Nika Nour, executive director of the IGDA-F, said that the Diverse Game Developers Fund was initially proposed as a prototype fund meant to help marginalized developers get their projects off the ground. Prototyping, she explained, is often an enormous roadblock for prospective developers, and doubly so for traditionally underrepresented demographics.
“The lack of accessible prototype funding is a major contributor to the lack of diversity in game development,” Nour told GameDaily. “This initiative utilizes the IGDA-F’s existing partnerships, ample networks, and access to international independent game developers and to build awareness on Grant for the Web’s efforts.”
The goal, Nour said, is to empower developers to design games and integrate new methods as alternatives to traditional monetization. In order to accomplish this goal, the Diverse Game Developers Fund looks to subvert established industry norms, which have become ingrained obstacles to success for many indie developers.
“The video game development industry is in a predicament for entrepreneurs,” Nour explained. “The access and resources to make games are abundant for individuals and independent teams; yet, there are incredible barriers to the same developers attempting to make a living from their creative efforts. As a result, platforms and publishing groups appoint themselves king-makers for the industry, driving discoverability and marketing for a sizable cut of the proceeds.”
Because of this, Nour described the games industry as an “echo chamber” that perpetuates an established formula--a formula that has been built on an unfortunate lack of diversity. For many executives, Nour said, banking on diverse voices is seen as a risk, resulting in a homogeneous gaming landscape light on variety.
Making matters worse is the unforgiving nature of today’s indie market. A flooded marketplace means that discoverability has become a major hurdle for many would-be devs, and while the Diverse Game Developers Fund seeks to alleviate some of the pressure, the fact remains that it’s hard out there for indies.
In many cases, indie developers are forced to compromise the holdings of their properties in order to work with publishers. Often, such agreements see minimal returns for the devs themselves thanks to the hectic nature of the market and the low barrier for entry-level video game creation.
“The ability to distribute high-quality games, experiment with ideas, and find players is time-intensive and costly,” Nour noted. “Additionally, the barriers for marginalized genders and people of color in games is exceptionally high in the video game industry.”
To that end, one of the pillars of the Diverse Game Developers Fund is the $50,000 set aside for scholarships. Nour and the IGDA-F have a history of offering scholarships and providing in-person experience at the annual Game Developers Conference, although this initiative has pivoted to a primarily online format in recent years.

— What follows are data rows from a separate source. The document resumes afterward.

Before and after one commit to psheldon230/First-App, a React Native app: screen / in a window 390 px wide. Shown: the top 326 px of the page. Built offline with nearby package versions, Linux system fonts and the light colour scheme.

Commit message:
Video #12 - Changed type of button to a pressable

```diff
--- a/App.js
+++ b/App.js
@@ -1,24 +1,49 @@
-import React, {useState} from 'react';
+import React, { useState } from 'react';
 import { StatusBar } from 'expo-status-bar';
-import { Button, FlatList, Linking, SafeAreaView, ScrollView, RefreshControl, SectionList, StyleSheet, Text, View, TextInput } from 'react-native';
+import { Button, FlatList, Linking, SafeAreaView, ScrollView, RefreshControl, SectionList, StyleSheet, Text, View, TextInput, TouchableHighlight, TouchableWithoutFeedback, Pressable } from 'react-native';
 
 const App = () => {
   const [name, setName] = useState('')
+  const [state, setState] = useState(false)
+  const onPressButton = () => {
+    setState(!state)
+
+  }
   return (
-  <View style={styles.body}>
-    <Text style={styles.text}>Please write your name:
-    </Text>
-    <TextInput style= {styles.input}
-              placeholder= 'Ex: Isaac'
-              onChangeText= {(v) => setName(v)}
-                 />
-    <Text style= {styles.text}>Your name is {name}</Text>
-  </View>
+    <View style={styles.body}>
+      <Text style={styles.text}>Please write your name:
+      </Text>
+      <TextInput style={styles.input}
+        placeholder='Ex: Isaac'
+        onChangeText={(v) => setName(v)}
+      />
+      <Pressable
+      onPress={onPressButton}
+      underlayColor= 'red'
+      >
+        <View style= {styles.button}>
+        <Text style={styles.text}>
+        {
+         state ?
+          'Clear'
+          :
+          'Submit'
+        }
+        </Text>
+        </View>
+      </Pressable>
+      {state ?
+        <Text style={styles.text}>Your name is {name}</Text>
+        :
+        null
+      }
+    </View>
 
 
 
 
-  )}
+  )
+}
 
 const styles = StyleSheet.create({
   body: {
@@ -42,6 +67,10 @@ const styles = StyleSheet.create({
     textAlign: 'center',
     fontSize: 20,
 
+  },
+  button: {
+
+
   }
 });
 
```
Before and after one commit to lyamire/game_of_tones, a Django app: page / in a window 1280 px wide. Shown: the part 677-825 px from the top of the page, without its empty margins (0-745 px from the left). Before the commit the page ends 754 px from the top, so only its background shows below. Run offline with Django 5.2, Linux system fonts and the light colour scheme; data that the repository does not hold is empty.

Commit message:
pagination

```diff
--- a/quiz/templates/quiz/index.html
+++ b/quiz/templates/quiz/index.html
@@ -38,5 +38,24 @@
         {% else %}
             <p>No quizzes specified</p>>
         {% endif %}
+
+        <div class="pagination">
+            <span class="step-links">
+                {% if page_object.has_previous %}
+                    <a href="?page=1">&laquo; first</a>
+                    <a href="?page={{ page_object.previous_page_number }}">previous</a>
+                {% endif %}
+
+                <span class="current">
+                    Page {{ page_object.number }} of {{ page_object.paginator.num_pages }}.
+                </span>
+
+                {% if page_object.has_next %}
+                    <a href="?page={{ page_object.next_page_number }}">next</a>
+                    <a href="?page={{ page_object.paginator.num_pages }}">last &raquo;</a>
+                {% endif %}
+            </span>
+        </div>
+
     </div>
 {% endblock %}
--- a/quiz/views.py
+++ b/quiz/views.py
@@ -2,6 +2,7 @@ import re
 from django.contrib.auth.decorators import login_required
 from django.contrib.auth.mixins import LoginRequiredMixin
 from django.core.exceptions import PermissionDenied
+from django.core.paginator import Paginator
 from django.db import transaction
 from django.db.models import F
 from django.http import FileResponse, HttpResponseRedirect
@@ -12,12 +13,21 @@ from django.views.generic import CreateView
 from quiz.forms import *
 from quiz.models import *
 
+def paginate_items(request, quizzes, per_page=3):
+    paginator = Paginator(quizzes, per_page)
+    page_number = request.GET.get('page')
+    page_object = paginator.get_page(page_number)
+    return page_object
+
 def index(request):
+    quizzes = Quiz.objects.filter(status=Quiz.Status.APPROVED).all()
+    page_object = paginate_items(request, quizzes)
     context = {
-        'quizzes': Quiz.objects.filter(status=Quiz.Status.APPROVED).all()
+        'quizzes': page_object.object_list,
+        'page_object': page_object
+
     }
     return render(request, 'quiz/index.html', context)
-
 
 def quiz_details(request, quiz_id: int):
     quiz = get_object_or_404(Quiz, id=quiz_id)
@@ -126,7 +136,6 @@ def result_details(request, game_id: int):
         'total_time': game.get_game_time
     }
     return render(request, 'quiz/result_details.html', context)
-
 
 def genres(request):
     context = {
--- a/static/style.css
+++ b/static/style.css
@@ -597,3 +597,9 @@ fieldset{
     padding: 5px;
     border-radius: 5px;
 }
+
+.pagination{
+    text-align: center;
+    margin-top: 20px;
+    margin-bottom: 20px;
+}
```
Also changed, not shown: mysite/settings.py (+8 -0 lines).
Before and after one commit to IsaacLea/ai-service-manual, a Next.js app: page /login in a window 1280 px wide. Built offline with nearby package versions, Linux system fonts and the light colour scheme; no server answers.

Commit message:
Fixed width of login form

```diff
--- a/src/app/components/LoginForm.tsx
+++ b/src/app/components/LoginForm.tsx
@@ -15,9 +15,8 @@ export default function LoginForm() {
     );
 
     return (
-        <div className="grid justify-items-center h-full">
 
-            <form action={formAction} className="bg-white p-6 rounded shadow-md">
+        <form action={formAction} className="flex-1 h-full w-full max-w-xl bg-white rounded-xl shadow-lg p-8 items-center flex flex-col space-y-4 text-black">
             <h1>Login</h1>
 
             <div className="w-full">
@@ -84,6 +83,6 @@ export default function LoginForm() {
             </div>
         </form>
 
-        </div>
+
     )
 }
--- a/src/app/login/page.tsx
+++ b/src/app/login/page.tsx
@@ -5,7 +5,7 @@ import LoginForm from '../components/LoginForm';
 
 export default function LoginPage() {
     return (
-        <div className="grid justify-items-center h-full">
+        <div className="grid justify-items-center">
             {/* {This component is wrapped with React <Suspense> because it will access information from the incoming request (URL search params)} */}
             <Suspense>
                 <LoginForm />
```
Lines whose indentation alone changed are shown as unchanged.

“We are always seeking new opportunities to provide access, funds, and opportunities to underrepresented students especially during the global pandemic,” Nour said. “Students looking to graduate soon will face challenges entering the workforce as internships are less accessible and networking opportunities are limited. To ensure that students from underserved communities are set up for success, the IGDA Foundation will continue to partner with organizations like Grant for the Web and create pipeline programs.”
In the end, the Diverse Game Developers Fund focused on a singular goal: diversifying the games industry.
“The IGDA-F believes that every person should love playing games, and the best way to achieve this goal is to support an industry that is representative of the world’s population,” Nour said.
The result, she hopes, will benefit not only individual developers but the games business as a whole. After all, when games are made by a diverse group of people, players are able to enjoy more variety in the choices available to them. It’s just good business.
“As games continue to evolve, we need to ensure that the ecosystem of game makers matches the rapid growth of the industry,” Nour said.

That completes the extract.